The mother whale has two teats, which are at either side and a little ahead of the vaginal opening. They are in groovelike pockets that make it possible for baby whales to nurse without taking in water. At birth baby whales are about one-third the length of the mother, and they grow up in about 2 to 3 years. It is estimated that some whales live to lie seventy-five years'old, though no one knows definitely.
The size of whales his often been exaggerated. The largest ever measured and weighed was 100 ft. long and tveighed 290,000 lb., or 145 tons. This is the came length as Brontosaurus, the giant extinct reptile, but is many, times heavier, for so march of the length of Brontosaurus was neck and tail. Thus it can be said that the larger whales are the largest animals thit have ever lived. They could have grown to such enormous size only in the ocean, where their immense weight is buoyed up by the water. It is probable that the ancient reptiles that grew to such great size fed alongshore where they were partly or wholly supported by water, though they could perhaps migrate short distances onto the shore.
Whales have very small openings into the ear, and their ears have been modified for hearing under water. Since sound waves travel much better under water, the hearing of whales is quite adequate for distinguishing sounds that travel through water, such as the working of oars in a whaling boat or the striking of objects against the boat bottom. Consequently, oars in whaling boats are muffled and the boatmen are very careful not to make a noise.
Most whalebone whales have poorly developed eyes and have little use for sight. Dolphins, porpoises, and killer whales have keen eyesight Dolphins, porpoises, and killer whales are fast swimmers; they are capable of swimming perhaps 30 miles per hr. Larger whales are much slower.
The distance to which whales can dive and the length of time they can stay under water are two questions that have never been settled. They have been the source of argument among whalers for nearly a thousand years. Whales that ive have watched blew, i.e., breathed ordinarily every 3 to 5 min. There are authentic records of harpooned whales staying under for l1/4 hr. and going to depths of perhaps 1/2 mile. For an air breathing mammal this is almost unbelievable. The senior author has watched pearl divers but never saw one stay under for mor than 2 1/2 min. or dive deeper than 65 ft.
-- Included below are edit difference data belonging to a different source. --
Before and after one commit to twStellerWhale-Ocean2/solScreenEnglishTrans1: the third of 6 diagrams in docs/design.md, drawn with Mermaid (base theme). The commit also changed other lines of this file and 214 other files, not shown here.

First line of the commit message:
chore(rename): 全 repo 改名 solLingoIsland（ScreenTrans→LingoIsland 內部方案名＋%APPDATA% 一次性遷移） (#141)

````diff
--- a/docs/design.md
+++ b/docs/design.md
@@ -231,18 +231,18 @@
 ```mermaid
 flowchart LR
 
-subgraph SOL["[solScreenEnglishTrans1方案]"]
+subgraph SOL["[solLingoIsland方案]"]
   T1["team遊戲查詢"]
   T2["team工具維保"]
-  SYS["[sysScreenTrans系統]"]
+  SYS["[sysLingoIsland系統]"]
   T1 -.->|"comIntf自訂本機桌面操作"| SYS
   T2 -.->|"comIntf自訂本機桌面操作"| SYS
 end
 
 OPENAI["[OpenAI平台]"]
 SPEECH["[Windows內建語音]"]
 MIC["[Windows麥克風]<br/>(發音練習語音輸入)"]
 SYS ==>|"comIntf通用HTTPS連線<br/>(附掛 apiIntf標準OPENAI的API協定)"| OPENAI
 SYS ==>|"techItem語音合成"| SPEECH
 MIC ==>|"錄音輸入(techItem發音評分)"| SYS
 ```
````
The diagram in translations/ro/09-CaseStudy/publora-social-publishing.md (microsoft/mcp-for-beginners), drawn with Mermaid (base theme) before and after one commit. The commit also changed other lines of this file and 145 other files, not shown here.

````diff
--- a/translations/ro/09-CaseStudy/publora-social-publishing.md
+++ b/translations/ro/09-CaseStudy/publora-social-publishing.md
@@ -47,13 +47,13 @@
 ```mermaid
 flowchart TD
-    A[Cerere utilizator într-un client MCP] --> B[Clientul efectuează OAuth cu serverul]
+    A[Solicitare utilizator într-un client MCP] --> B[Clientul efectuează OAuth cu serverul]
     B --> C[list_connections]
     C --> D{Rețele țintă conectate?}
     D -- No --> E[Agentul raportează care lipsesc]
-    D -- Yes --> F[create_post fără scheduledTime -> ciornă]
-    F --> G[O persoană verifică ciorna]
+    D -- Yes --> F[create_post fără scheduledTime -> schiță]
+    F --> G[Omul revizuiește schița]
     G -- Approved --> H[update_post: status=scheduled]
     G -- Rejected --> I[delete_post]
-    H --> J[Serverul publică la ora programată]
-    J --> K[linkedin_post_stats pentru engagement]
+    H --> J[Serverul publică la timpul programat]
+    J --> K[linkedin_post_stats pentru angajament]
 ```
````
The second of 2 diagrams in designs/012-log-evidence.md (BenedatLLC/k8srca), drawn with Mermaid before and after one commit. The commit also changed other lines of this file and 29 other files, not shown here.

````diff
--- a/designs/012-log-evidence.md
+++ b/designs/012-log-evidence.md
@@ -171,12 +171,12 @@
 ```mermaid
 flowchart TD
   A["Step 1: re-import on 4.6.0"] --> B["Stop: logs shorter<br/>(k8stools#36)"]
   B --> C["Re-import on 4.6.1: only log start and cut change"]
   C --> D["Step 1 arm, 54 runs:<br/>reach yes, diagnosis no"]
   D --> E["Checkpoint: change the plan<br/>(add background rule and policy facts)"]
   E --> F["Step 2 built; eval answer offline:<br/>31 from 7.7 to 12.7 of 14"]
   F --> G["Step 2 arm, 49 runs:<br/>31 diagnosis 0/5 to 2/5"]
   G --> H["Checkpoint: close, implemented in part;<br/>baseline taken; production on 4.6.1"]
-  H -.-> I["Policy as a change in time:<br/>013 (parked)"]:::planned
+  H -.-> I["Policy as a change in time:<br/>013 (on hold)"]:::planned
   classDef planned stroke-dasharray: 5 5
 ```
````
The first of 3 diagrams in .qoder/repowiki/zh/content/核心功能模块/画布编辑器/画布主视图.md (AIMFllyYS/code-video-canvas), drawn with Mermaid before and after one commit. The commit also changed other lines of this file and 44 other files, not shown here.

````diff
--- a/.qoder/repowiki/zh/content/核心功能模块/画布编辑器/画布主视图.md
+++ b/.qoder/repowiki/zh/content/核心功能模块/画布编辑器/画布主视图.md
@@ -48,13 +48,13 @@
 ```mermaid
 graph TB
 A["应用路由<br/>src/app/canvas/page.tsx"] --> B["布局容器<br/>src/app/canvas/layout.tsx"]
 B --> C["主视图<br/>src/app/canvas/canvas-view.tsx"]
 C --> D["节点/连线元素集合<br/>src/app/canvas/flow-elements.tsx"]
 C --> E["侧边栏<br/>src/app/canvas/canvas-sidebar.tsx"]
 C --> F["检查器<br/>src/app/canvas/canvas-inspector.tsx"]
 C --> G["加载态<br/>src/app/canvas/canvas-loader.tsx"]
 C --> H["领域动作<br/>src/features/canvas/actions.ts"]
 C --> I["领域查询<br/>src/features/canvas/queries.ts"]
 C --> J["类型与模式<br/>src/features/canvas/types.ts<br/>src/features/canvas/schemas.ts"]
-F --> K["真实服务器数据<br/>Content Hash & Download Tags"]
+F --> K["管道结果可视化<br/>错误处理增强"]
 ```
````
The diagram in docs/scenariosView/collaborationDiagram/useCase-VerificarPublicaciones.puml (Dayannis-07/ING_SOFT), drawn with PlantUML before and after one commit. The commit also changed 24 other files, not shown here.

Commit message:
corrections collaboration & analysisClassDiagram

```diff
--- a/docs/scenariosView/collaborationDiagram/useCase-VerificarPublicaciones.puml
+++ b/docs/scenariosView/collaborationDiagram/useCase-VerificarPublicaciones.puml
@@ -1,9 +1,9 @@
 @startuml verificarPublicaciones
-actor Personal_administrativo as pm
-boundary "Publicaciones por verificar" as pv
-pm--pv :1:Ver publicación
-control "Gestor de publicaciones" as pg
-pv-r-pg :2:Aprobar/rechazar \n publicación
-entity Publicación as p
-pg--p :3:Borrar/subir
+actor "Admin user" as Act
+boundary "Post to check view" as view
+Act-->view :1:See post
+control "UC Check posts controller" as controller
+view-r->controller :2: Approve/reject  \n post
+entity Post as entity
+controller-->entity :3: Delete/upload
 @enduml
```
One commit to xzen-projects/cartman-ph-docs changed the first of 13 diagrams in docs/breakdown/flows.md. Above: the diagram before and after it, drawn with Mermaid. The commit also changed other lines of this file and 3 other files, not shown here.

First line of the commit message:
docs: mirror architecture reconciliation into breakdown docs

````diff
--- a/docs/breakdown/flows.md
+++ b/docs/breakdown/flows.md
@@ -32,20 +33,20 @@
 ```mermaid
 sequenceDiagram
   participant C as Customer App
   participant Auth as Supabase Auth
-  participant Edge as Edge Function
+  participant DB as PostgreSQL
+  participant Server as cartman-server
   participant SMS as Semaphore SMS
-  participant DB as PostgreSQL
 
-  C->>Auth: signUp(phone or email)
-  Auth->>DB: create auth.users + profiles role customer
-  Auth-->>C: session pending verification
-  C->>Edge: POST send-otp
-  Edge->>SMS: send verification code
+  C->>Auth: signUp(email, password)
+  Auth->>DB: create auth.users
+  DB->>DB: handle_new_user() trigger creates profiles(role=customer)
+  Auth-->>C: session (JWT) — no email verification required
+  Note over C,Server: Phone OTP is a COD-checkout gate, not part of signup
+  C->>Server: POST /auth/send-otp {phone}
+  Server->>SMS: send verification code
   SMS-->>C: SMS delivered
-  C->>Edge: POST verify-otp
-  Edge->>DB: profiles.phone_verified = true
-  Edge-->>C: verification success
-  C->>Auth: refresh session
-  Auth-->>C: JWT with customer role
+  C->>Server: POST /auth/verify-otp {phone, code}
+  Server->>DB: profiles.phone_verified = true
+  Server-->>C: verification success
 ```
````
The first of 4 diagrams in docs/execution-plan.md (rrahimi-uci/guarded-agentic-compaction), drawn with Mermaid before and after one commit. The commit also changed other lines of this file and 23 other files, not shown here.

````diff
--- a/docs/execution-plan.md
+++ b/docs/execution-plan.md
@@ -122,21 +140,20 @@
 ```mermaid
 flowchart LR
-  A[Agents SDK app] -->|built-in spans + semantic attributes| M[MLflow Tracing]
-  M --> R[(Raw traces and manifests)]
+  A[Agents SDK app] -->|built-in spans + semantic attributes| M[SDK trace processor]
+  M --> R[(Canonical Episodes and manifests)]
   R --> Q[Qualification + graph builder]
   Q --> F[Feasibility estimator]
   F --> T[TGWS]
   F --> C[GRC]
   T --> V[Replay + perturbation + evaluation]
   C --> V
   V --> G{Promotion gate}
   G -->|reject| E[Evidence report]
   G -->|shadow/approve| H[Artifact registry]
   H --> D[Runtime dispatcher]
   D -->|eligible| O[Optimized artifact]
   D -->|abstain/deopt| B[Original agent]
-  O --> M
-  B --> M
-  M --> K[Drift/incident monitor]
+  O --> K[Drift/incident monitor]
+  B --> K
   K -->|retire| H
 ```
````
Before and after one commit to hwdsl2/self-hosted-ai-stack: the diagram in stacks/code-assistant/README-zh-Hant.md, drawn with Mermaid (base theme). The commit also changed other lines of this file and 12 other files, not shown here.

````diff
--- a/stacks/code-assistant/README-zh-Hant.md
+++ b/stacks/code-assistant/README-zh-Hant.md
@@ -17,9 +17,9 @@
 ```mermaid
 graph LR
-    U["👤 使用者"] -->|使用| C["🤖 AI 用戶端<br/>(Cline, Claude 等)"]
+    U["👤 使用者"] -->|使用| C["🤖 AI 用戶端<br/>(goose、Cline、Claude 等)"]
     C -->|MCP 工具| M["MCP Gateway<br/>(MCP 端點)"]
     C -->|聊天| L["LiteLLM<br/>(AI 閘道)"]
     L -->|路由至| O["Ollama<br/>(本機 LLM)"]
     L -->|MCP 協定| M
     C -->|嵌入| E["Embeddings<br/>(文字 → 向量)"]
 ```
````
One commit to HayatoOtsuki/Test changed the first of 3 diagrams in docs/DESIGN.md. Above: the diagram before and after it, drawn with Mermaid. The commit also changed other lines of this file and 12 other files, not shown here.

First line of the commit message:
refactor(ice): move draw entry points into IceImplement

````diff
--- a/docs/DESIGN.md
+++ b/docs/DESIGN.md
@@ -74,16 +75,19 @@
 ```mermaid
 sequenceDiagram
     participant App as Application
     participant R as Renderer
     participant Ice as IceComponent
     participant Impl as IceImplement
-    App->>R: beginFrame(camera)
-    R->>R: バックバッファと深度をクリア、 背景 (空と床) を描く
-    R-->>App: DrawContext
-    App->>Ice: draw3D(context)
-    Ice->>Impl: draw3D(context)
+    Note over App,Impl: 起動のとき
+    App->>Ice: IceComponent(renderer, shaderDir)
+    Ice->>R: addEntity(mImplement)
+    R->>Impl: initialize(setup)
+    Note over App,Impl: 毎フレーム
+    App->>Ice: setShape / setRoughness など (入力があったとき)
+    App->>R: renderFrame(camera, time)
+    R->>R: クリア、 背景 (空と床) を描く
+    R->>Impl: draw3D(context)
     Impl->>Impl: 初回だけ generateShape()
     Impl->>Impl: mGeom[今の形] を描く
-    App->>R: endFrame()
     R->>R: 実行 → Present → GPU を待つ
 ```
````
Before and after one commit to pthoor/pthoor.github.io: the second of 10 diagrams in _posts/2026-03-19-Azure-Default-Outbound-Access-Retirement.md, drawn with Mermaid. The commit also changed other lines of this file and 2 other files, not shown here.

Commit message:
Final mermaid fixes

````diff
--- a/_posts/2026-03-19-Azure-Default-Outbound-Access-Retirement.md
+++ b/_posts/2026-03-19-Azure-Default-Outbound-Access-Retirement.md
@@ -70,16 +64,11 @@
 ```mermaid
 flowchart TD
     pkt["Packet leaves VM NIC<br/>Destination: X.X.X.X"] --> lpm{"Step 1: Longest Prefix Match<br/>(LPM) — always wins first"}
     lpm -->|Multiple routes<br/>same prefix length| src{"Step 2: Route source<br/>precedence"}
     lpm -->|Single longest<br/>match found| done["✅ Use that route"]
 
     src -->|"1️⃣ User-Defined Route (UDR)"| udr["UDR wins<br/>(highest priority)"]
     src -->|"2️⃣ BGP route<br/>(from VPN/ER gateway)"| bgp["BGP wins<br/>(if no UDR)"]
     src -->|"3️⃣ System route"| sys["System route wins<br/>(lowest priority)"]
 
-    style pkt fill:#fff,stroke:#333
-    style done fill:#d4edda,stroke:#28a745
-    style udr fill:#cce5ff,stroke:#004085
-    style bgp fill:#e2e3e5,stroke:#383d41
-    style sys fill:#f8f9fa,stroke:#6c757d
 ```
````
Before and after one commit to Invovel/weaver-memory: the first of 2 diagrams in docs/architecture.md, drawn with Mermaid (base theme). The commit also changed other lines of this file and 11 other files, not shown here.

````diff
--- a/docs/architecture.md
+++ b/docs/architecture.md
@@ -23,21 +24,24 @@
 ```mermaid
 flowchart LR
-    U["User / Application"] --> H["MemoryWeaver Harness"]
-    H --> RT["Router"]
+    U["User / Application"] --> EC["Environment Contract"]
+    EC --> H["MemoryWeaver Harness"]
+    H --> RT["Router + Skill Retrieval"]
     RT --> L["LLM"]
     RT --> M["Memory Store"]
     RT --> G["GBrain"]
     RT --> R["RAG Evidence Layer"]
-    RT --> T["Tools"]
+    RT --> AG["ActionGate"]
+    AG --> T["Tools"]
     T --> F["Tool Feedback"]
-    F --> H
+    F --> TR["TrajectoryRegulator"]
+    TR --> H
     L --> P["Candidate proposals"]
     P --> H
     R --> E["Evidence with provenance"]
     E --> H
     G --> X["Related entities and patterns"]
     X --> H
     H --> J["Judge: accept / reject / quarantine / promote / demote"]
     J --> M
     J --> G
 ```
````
The toothed svhales range in size from dolphins 2 or 3 ft. long to the great sperm whale Physeter for which a length of 82 ft. has been recorded 60 ft. being an average for full- grown specimens.
The toothed whales feed on various types of prey; the dolphins an porpoises feed on fishes; and the great sperm whale feeds on giant squids and octopuses, diving 1/4 mile or more to capture them.
The Orca, or killer whale, is perhaps the most alert and active of all it captives porpoises, dolphins, and seals for food. It is also very, fond of the tongues of whalebone whales. Killer whales charge a whalebone whale, forcing their snouts into its mouth, and bite out great chunks of tongue. Practically never is a whalebone whale brought into a whaling station that it does not show tongue sears where it has been bitten by killers. Killer whales have been known to bite out tongues of whalebone whales as the latter were being tossed to the mother ship or to a shore whaling station.
The whalebone whale feeds on small crustaceans in the surface water. It takes in water through the open mouth, closes the lower, jaw until it touches the edge of the whalebone, and then, by raising the tongue to that the water is strained through the hairlike fringes of the whalebone, the food is entrapped. Whalebone whales enormous tongues, which, when raised, decrease the cavity, of the mouth and force out the water.